Today, the Wall Street Journal reveals that the National Association of Realtors has been phonying up the home sales data (surprise, surprise!):
The housing crash may have been more severe than initial estimates have shown.
The National Association of Realtors, which produces a widely watched monthly estimate of sales of previously owned homes, is examining the possibility that it over-counted U.S. home sales dating back as far as 2007.
The group reported that there were 4.9 million sales of previously owned homes in 2010, down 5.7% from 5.2 million in 2009. But CoreLogic, a real-estate analytics firm based in Santa Ana, Calif., counted just 3.3 million homes sales last year, a drop of 10.8% from 3.7 million in 2009. CoreLogic says NAR could have overstated home sales by as much as 20%.
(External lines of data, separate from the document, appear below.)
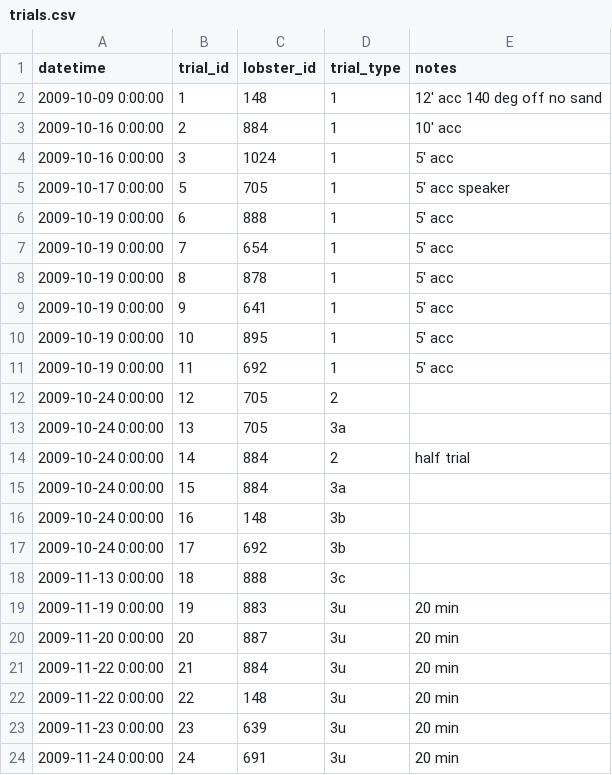
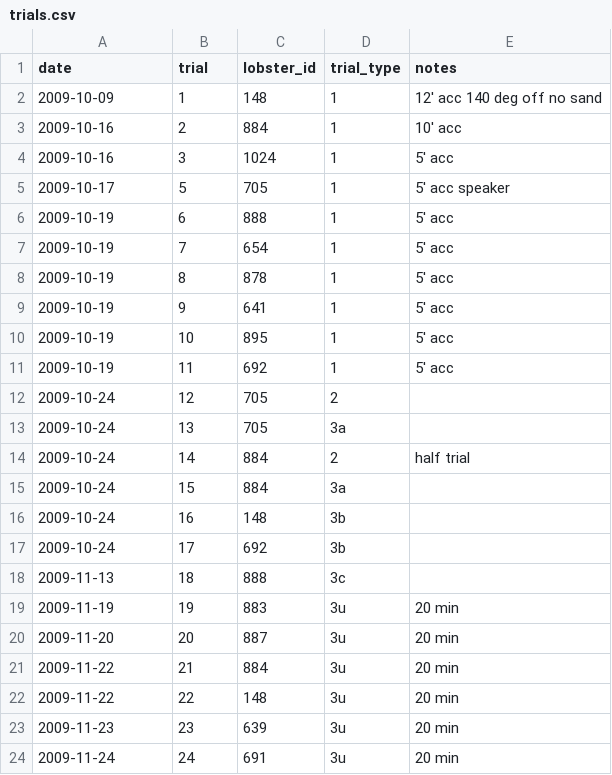
Before and after one commit to oceanicsdotio/helmholtz-lobsters, a CSV file: data/trials.csv, drawn as a sheet.

Commit message:
trials

```diff
--- a/data/trials.csv
+++ b/data/trials.csv
@@ -1,24 +1,24 @@
-datetime,trial_id,lobster_id,trial_type,notes
-2009-10-09 0:00:00,1,148,1,12' acc 140 deg off no sand
-2009-10-16 0:00:00,2,884,1,10' acc
-2009-10-16 0:00:00,3,1024,1,5' acc
-2009-10-17 0:00:00,5,705,1,5' acc speaker
-2009-10-19 0:00:00,6,888,1,5' acc
-2009-10-19 0:00:00,7,654,1,5' acc
-2009-10-19 0:00:00,8,878,1,5' acc
-2009-10-19 0:00:00,9,641,1,5' acc
-2009-10-19 0:00:00,10,895,1,5' acc
-2009-10-19 0:00:00,11,692,1,5' acc
-2009-10-24 0:00:00,12,705,2,
-2009-10-24 0:00:00,13,705,3a,
-2009-10-24 0:00:00,14,884,2,half trial
-2009-10-24 0:00:00,15,884,3a,
-2009-10-24 0:00:00,16,148,3b,
-2009-10-24 0:00:00,17,692,3b,
-2009-11-13 0:00:00,18,888,3c,
-2009-11-19 0:00:00,19,883,3u,20 min
-2009-11-20 0:00:00,20,887,3u,20 min
-2009-11-22 0:00:00,21,884,3u,20 min
-2009-11-22 0:00:00,22,148,3u,20 min
-2009-11-23 0:00:00,23,639,3u,20 min
-2009-11-24 0:00:00,24,691,3u,20 min
+date,trial,lobster_id,trial_type,notes
+2009-10-09,1,148,1,12' acc 140 deg off no sand
+2009-10-16,2,884,1,10' acc
+2009-10-16,3,1024,1,5' acc
+2009-10-17,5,705,1,5' acc speaker
+2009-10-19,6,888,1,5' acc
+2009-10-19,7,654,1,5' acc
+2009-10-19,8,878,1,5' acc
+2009-10-19,9,641,1,5' acc
+2009-10-19,10,895,1,5' acc
+2009-10-19,11,692,1,5' acc
+2009-10-24,12,705,2,
+2009-10-24,13,705,3a,
+2009-10-24,14,884,2,half trial
+2009-10-24,15,884,3a,
+2009-10-24,16,148,3b,
+2009-10-24,17,692,3b,
+2009-11-13,18,888,3c,
+2009-11-19,19,883,3u,20 min
+2009-11-20,20,887,3u,20 min
+2009-11-22,21,884,3u,20 min
+2009-11-22,22,148,3u,20 min
+2009-11-23,23,639,3u,20 min
+2009-11-24,24,691,3u,20 min
```
Also changed, not shown: data/molts.csv, 8 other files.
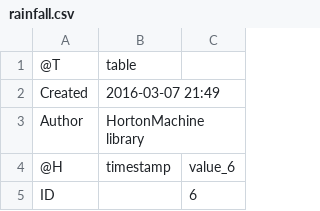
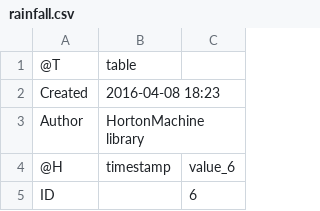
Before and after one commit to bubbobne/RainSnowSep, a CSV file: resources/Output/rainfall.csv, drawn as a sheet; only a part is shown.

```diff
--- a/resources/Output/rainfall.csv
+++ b/resources/Output/rainfall.csv
@@ -1,3 +1,3 @@
 @T,table
-Created,2016-03-07 21:49
+Created,2016-04-08 18:23
 Author,HortonMachine library
```
Also changed, not shown: resources/Output/snowfall.csv, 2 other files.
While revisions wouldn't affect reported home-price numbers, they could show that the housing market faces a bigger overhang in inventory, given the weaker demand.
In December, NAR said that it would take 8.1 months to sell some 3.6 million homes listed for sale at the current pace, but the number of months it would take could be even higher if sales are revised down. Any revisions wouldn't have an impact on homeowners, but it could have consequences for the real-estate industry. Downward revisions would show that "this horrific downturn in the housing market has been even more pronounced than what people thought, and people already thought it was pretty bad," said Thomas Lawler, an independent housing economist.
NAR said the data, which are used by economists, investors and the real-estate industry to gauge the health of the housing market, could be revised downward this summer. Lawrence Yun, chief economist at NAR, wasn't specific about whether and by how much the revisions could reduce reported sales, and he raised the possibility that the CoreLogic estimates have understated the number of home sales. "This is a very important issue, and we are looking at it carefully right now," Mr. Yun said.
Barry Ritholtz notes that the overcounting of home sales goes back to 2000, not 2007, and takes a closer look at the problem here.
Accidental miscounting problem or fraud?